- RECORDS -

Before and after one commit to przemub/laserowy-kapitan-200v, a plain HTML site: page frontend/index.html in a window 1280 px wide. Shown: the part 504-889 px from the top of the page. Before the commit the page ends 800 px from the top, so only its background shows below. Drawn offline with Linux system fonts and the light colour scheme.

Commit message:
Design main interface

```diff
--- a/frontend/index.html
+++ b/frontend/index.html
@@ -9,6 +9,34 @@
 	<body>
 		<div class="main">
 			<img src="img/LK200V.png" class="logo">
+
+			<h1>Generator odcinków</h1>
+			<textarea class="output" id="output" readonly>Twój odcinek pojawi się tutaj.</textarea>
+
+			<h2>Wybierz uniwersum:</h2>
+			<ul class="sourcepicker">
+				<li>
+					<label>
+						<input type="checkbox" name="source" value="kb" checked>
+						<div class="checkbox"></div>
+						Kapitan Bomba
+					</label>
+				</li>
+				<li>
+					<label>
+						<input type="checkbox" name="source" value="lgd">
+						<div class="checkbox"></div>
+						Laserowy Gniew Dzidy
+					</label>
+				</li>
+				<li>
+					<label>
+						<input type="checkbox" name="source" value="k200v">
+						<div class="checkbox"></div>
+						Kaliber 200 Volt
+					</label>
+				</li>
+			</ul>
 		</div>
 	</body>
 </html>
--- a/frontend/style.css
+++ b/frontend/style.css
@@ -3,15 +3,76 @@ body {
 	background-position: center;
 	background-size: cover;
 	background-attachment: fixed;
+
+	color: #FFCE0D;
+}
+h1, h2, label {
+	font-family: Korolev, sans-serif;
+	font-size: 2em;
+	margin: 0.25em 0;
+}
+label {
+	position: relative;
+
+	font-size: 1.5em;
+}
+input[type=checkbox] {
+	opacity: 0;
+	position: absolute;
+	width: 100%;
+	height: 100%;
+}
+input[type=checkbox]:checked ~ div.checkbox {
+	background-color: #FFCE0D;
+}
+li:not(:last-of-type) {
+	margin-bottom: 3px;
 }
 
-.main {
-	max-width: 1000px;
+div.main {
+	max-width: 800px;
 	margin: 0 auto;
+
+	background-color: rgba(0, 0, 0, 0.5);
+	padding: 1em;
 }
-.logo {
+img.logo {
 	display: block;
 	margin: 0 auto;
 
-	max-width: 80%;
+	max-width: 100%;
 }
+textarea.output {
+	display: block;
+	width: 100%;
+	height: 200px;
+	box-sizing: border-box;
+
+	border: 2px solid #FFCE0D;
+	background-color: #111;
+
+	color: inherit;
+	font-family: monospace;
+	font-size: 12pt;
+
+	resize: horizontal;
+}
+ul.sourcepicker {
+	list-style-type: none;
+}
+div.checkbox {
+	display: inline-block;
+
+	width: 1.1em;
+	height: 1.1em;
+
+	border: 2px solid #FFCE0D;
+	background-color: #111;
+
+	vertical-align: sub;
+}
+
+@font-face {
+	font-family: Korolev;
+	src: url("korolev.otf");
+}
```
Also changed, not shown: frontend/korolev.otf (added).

- ACTIVITY -
A single number is the whole answer: how many lines in the data above hold the string "family".

- COMPLETED EXERCISE -
3